### [TASK GOAL]
When a record holds a picture, leave the picture out and copy everything else exactly.

### [DATA LISTING]
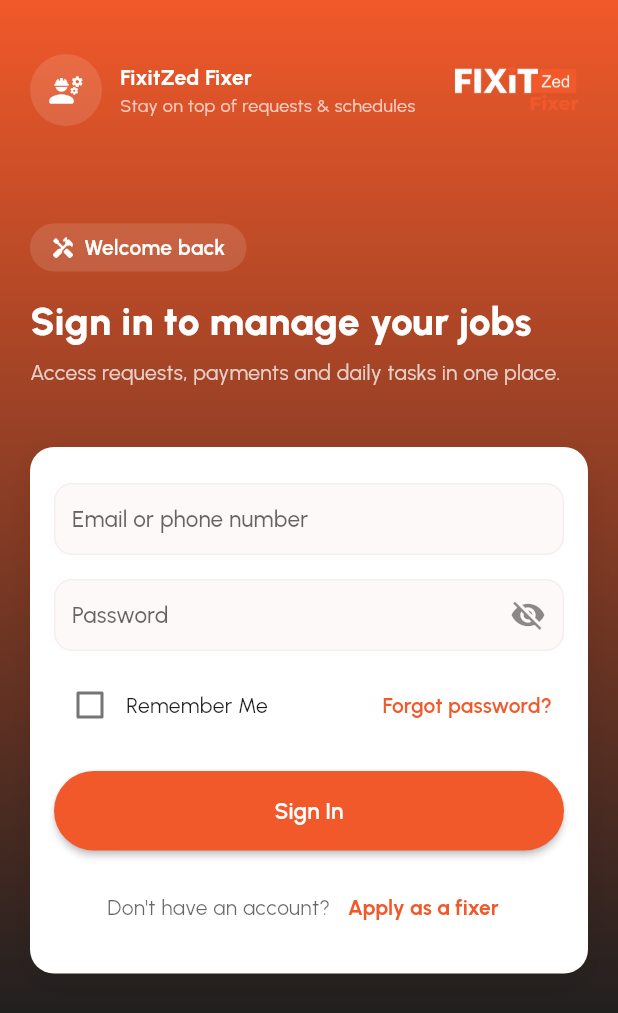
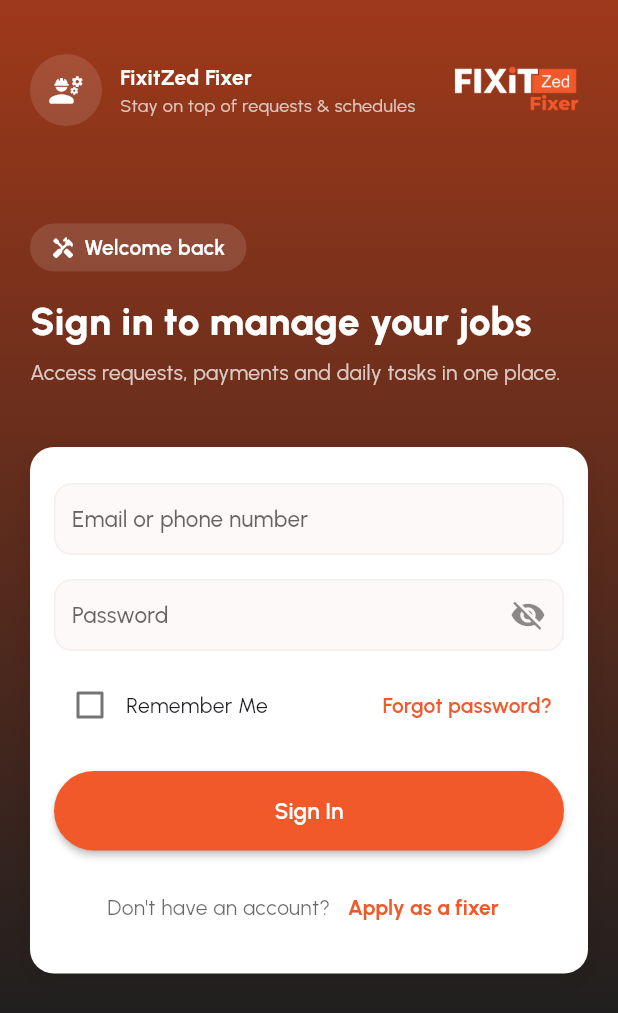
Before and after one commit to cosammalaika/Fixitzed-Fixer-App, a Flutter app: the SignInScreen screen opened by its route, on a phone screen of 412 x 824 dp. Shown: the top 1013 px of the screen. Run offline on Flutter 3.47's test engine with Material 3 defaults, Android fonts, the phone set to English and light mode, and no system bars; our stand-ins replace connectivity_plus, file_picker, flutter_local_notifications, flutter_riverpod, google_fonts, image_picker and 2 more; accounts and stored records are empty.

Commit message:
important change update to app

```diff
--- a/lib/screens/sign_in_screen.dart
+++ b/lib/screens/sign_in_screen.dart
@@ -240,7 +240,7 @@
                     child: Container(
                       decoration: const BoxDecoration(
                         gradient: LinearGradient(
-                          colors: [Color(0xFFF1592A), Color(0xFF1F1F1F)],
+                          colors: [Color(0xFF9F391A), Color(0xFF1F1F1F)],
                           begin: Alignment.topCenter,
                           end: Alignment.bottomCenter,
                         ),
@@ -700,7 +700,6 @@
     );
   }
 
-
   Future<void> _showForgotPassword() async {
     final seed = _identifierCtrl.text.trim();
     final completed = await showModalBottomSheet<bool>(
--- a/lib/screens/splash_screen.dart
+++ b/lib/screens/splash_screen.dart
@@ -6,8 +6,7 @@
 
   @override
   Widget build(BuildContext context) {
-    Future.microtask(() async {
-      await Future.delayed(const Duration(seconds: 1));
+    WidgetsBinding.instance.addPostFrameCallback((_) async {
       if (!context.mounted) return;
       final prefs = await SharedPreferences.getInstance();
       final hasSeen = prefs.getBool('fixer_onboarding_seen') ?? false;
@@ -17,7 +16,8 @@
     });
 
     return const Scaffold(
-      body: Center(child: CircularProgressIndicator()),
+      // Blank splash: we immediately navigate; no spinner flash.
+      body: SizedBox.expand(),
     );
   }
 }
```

### [SOLUTION]
Before and after one commit to cosammalaika/Fixitzed-Fixer-App, a Flutter app: the SignInScreen screen opened by its route, on a phone screen of 412 x 824 dp. Shown: the top 1013 px of the screen. Run offline on Flutter 3.47's test engine with Material 3 defaults, Android fonts, the phone set to English and light mode, and no system bars; our stand-ins replace connectivity_plus, file_picker, flutter_local_notifications, flutter_riverpod, google_fonts, image_picker and 2 more; accounts and stored records are empty.

Commit message:
important change update to app

```diff
--- a/lib/screens/sign_in_screen.dart
+++ b/lib/screens/sign_in_screen.dart
@@ -240,7 +240,7 @@
                     child: Container(
                       decoration: const BoxDecoration(
                         gradient: LinearGradient(
-                          colors: [Color(0xFFF1592A), Color(0xFF1F1F1F)],
+                          colors: [Color(0xFF9F391A), Color(0xFF1F1F1F)],
                           begin: Alignment.topCenter,
                           end: Alignment.bottomCenter,
                         ),
@@ -700,7 +700,6 @@
     );
   }
 
-
   Future<void> _showForgotPassword() async {
     final seed = _identifierCtrl.text.trim();
     final completed = await showModalBottomSheet<bool>(
--- a/lib/screens/splash_screen.dart
+++ b/lib/screens/splash_screen.dart
@@ -6,8 +6,7 @@
 
   @override
   Widget build(BuildContext context) {
-    Future.microtask(() async {
-      await Future.delayed(const Duration(seconds: 1));
+    WidgetsBinding.instance.addPostFrameCallback((_) async {
       if (!context.mounted) return;
       final prefs = await SharedPreferences.getInstance();
       final hasSeen = prefs.getBool('fixer_onboarding_seen') ?? false;
@@ -17,7 +16,8 @@
     });
 
     return const Scaffold(
-      body: Center(child: CircularProgressIndicator()),
+      // Blank splash: we immediately navigate; no spinner flash.
+      body: SizedBox.expand(),
     );
   }
 }
```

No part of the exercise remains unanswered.